Web interface edit records:
○ ○ ○

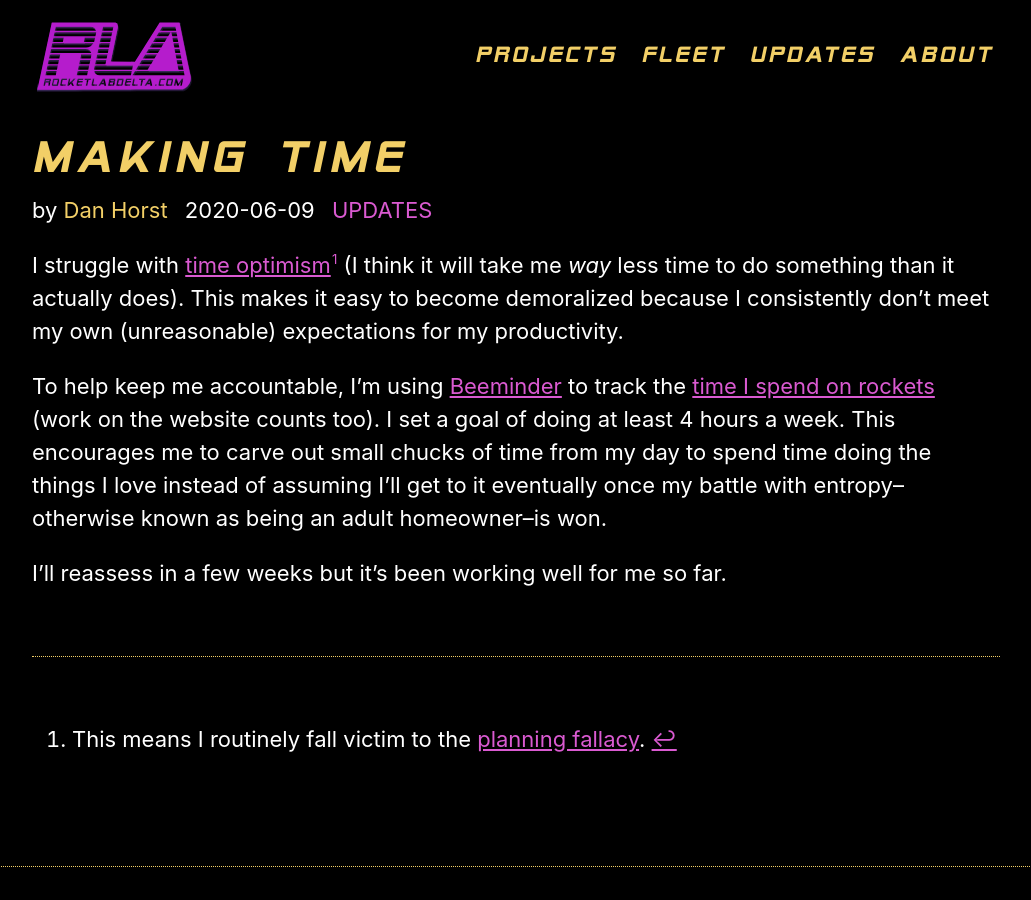
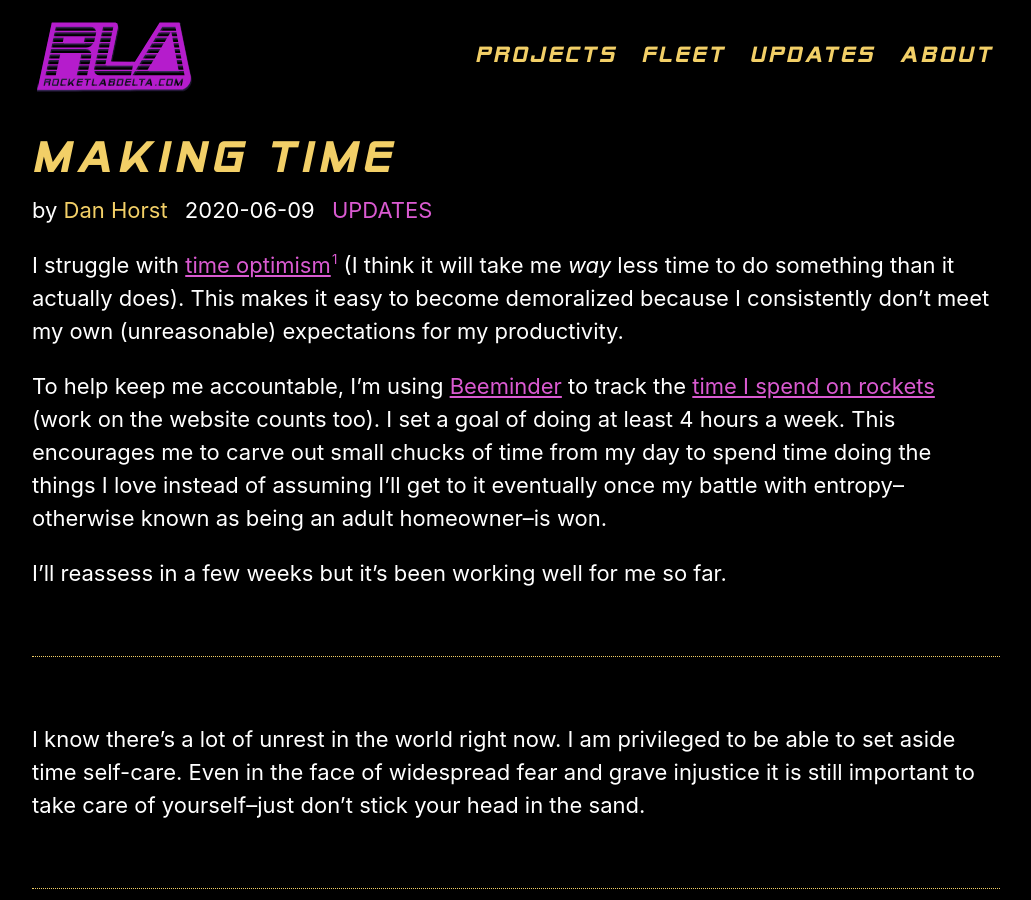
Before and after one commit to rocketlabdelta/rocketlabdelta.com, a Jekyll site: the page built from _posts/2020-06-09-making-time.md, in a window 1280 px wide and 900 px high. Shown: the whole window, without its empty margins (124-1155 px from the left). Built offline with Jekyll 4.4.1, drawn with Linux system fonts in a browser that asks for light colours.

Commit message:
Fixing title, adding qualifying statement

```diff
--- a/_posts/2020-06-09-making-time.md
+++ b/_posts/2020-06-09-making-time.md
@@ -1,6 +1,6 @@
 ---
 layout: post
-title: making-time
+title: Making Time
 description: "It's OK to set aside time for recreation"
 date: 2020-06-09 07:55 -0400
 categories:  updates
@@ -15,6 +15,12 @@ This encourages me to carve out small chucks of time from my day to spend time d
 
 I'll reassess in a few weeks but it's been working well for me so far.
 
+---
+
+I know there's a lot of unrest in the world right now.
+I am privileged to be able to set aside time self-care.
+Even in the face of widespread fear and grave injustice it is still important to take care of yourself--just don't stick your head in the sand.
+
 [^1]: This means I routinely fall victim to the [planning fallacy][4].
 
 [1]: https://www.frugalwoods.com/2016/03/16/the-tyranny-of-time-optimism/
```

○ ○ ○

• Assignment: From the first line to the last, repeat the records above exactly, leaving out the pictures.

• Answer to the problem:
Before and after one commit to rocketlabdelta/rocketlabdelta.com, a Jekyll site: the page built from _posts/2020-06-09-making-time.md, in a window 1280 px wide and 900 px high. Shown: the whole window, without its empty margins (124-1155 px from the left). Built offline with Jekyll 4.4.1, drawn with Linux system fonts in a browser that asks for light colours.

Commit message:
Fixing title, adding qualifying statement

```diff
--- a/_posts/2020-06-09-making-time.md
+++ b/_posts/2020-06-09-making-time.md
@@ -1,6 +1,6 @@
 ---
 layout: post
-title: making-time
+title: Making Time
 description: "It's OK to set aside time for recreation"
 date: 2020-06-09 07:55 -0400
 categories:  updates
@@ -15,6 +15,12 @@ This encourages me to carve out small chucks of time from my day to spend time d
 
 I'll reassess in a few weeks but it's been working well for me so far.
 
+---
+
+I know there's a lot of unrest in the world right now.
+I am privileged to be able to set aside time self-care.
+Even in the face of widespread fear and grave injustice it is still important to take care of yourself--just don't stick your head in the sand.
+
 [^1]: This means I routinely fall victim to the [planning fallacy][4].
 
 [1]: https://www.frugalwoods.com/2016/03/16/the-tyranny-of-time-optimism/
```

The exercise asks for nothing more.